30 July 2009: Mnangagwa Explains Why Service Chiefs Will Not Salute Tsvangirai
Emmerson Mnangagwa, Minister of Defence and Mugabe's now-certain heir, seen here with PM Morgan Tsvangirai in parliament, answered questions in the House yesterday after a delay of some months during which parliamentarians complained to the Speaker and the media that the Minister was not availing himself to answer their questions. He was asked about the failure or reluctance by the Service Chiefs to salute the Prime Minister and he fobbed them all off with a flimsy explanation.
Emmerson Mnangagwa, the Minister of Defence and Mugabe heir-apparent yesterday told parliament why the service chiefs will not salute Tsvangirai in an explanation that was clearly lacking in sincerity, as I will explain.
Mnangagwa was shown on Newshour on ZTV last night explaining that the Service Chiefs only salute the president of the country as the Commander-in-Chief of the Zimbabwe Defence Forces. He pointed out that the Service Chiefs were also absent at the very low-key swearing-in of Vice-Presidents and that this showed their failure to salute Tsvangirai was not sinister.
I have pointed out the flaw in this argument before, when I told you on this blog that Dr Makoni, for instance, points out that it is inaccurate to say the armed forces only salute the Commander-in-Chief.
Dr Makoni pointed out that when he was minister, "When I went to the Staff College, for instance, even when armed forces personnel met me in the corridors, they always saluted."

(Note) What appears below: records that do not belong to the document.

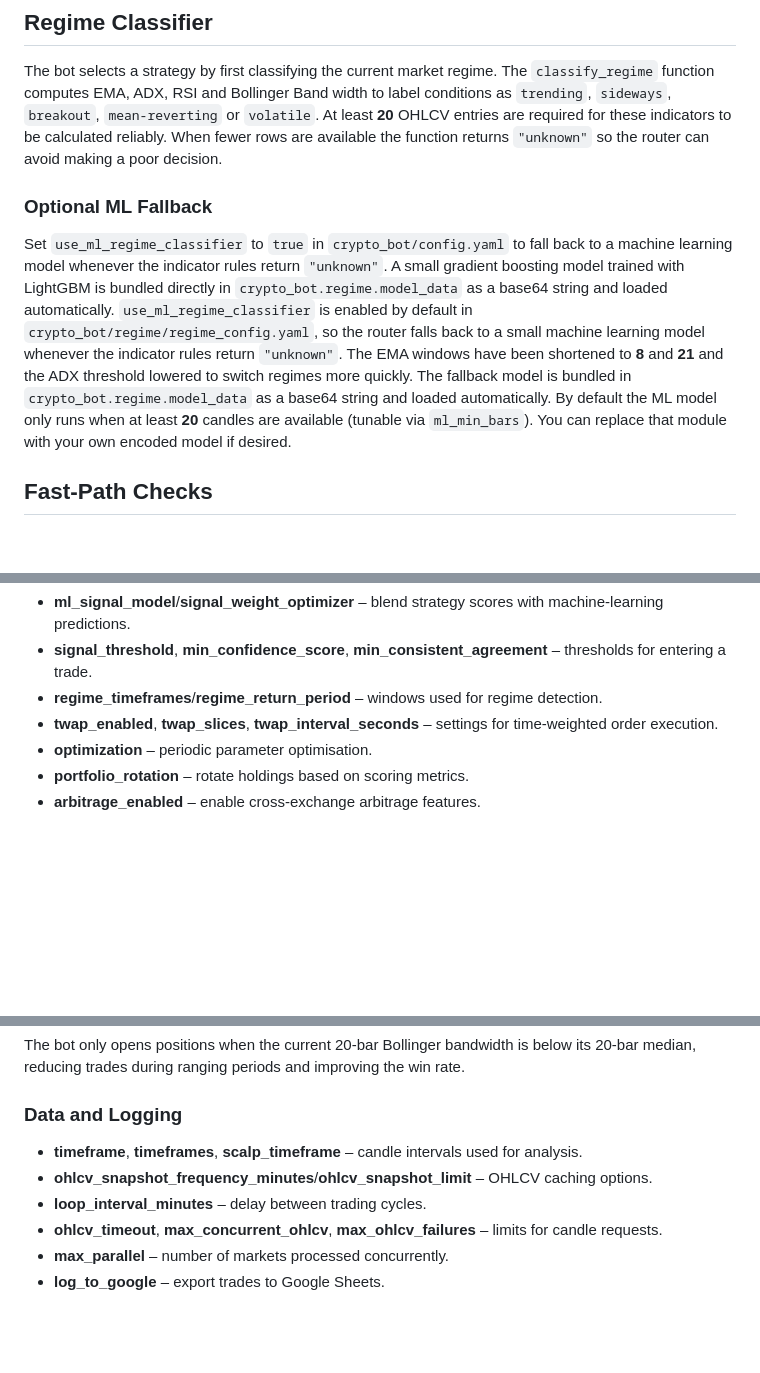
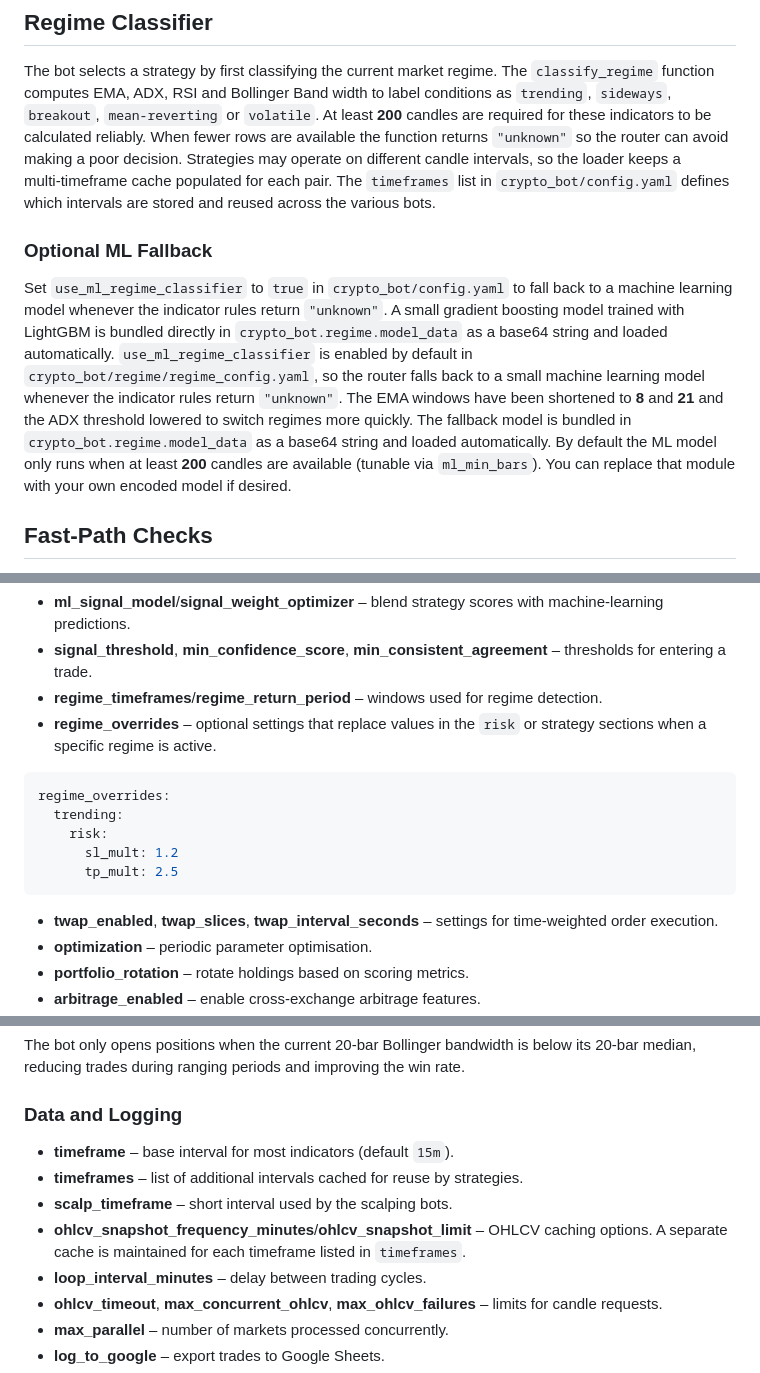
Before and after one commit to advancedAgritek-BB/coinTrader2.0, a Markdown page: README.md, 3 parts joined by grey strips. Drawn GitHub-style; blank space fills up the shorter version.

Commit message:
Update README for 15m timeframe

````diff
--- a/README.md
+++ b/README.md
@@ -29,9 +29,13 @@ On-chain DEX execution submits real transactions when not running in dry-run mod
 The bot selects a strategy by first classifying the current market regime. The
 `classify_regime` function computes EMA, ADX, RSI and Bollinger Band width to
 label conditions as `trending`, `sideways`, `breakout`, `mean-reverting` or
-`volatile`. At least **20** OHLCV entries are required for these indicators to
+`volatile`. At least **200** candles are required for these indicators to
 be calculated reliably. When fewer rows are available the function returns
-`"unknown"` so the router can avoid making a poor decision.
+`"unknown"` so the router can avoid making a poor decision. Strategies may
+operate on different candle intervals, so the loader keeps a multi‑timeframe
+cache populated for each pair. The `timeframes` list in
+`crypto_bot/config.yaml` defines which intervals are stored and reused across
+the various bots.
 
 ### Optional ML Fallback
 
@@ -46,7 +50,7 @@ machine learning model whenever the indicator rules return `"unknown"`.
 The EMA windows have been shortened to **8** and **21** and the ADX threshold
 lowered to switch regimes more quickly. The fallback model is bundled in
 `crypto_bot.regime.model_data` as a base64 string and loaded automatically.
-By default the ML model only runs when at least **20** candles are available
+By default the ML model only runs when at least **200** candles are available
 (tunable via `ml_min_bars`). You can replace that module with your own encoded
 model if desired.
 
@@ -338,6 +343,14 @@ size = risk_manager.position_size(score, balance, lower_df, atr=atr)
 * **ml_signal_model**/**signal_weight_optimizer** – blend strategy scores with machine-learning predictions.
 * **signal_threshold**, **min_confidence_score**, **min_consistent_agreement** – thresholds for entering a trade.
 * **regime_timeframes**/**regime_return_period** – windows used for regime detection.
+* **regime_overrides** – optional settings that replace values in the `risk` or strategy sections when a specific regime is active.
+```yaml
+regime_overrides:
+  trending:
+    risk:
+      sl_mult: 1.2
+      tp_mult: 2.5
+```
 * **twap_enabled**, **twap_slices**, **twap_interval_seconds** – settings for time-weighted order execution.
 * **optimization** – periodic parameter optimisation.
 * **portfolio_rotation** – rotate holdings based on scoring metrics.
@@ -396,8 +409,10 @@ below its 20-bar median, reducing trades during ranging periods and improving
 the win rate.
 
 ### Data and Logging
-* **timeframe**, **timeframes**, **scalp_timeframe** – candle intervals used for analysis.
-* **ohlcv_snapshot_frequency_minutes**/**ohlcv_snapshot_limit** – OHLCV caching options.
+* **timeframe** – base interval for most indicators (default `15m`).
+* **timeframes** – list of additional intervals cached for reuse by strategies.
+* **scalp_timeframe** – short interval used by the scalping bots.
+* **ohlcv_snapshot_frequency_minutes**/**ohlcv_snapshot_limit** – OHLCV caching options. A separate cache is maintained for each timeframe listed in `timeframes`.
 * **loop_interval_minutes** – delay between trading cycles.
 * **ohlcv_timeout**, **max_concurrent_ohlcv**, **max_ohlcv_failures** – limits for candle requests.
 * **max_parallel** – number of markets processed concurrently.
````
Also changed, not shown: other parts of README.md (+5 -4 lines).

The principle here is recognising the authority of the civilian government, from whom the army take their commands. According to proper procedure, Mugabe is not a one-man band that operates government as he sees fit.
He is advised by cabinet, but has usurped the role of cabinet to an extent where that body is now just a rubber stamp where Mugabe's word and wishes carry the day. He, in fact, is now cabinet.
Which means when the MDCs condone this behaviour, they are endorsing the role of cabinet as a rubber stamp for Mugabe and a talking shop where they come to listen to "what the boss has to say."
So, according to proper procedure, Service Chiefs are supposed to salute any member of the civilian authority because they report to that authority as a body and not to an individual.
Still, there is nothing the MDC can do about this. The parliamentarians who heard this explanation from the Minister of Defence yesterday did not press home the point.
It is a particular failure of the MDCs in government that they believe that simply asking questions is enough. They do not insist on their rights and their points. Just as Tsvangirai accepts at face value explanations about the civil service being non-partisan, the whole MDC accepts whatever line is fed them by ZANU PF and The Solution.
Still, it was the Service Chiefs themselves, as well as MDC-T supporters who made an issue out of this. We all know of the truckloads of MDC-T youths who rode around Harare on 11 February when Tsvangirai was sworn in, chanting, "Muchamusaluta chete Morgan!" (You will salute Morgan whether you like it or not).
The Service Chiefs had made it clear that they would not salute him even if he were to become president, essentially meaning that the Chiefs were saying they would not allow him to ascend to that office.
Curiously, the legislators who questioned the Minister yesterday failed to ask why, if this was just a matter of protocol, the Service Chiefs are STILL refusing to attend meetings of the National Security Council, which Tsvangirai is a senior member of and which is supposed to replace JOC.
So, it was a whitewash, then. But MDC-T apologists and supporters accept this even as they praise Mugabe as indispensable and irreplaceable. Even as they applaud their leader when he says Mugabe "is not going anywhere"!!
MDC-T supporters and their leader are now, as we all know, Mugabe's No 1 supporters and fans.
Mnangagwa had been slippery on this issue going back to the end of February, when the MDC-T parliamentarians indicated that they had put questions down for the Defence Minister but that he was failing to avail himself.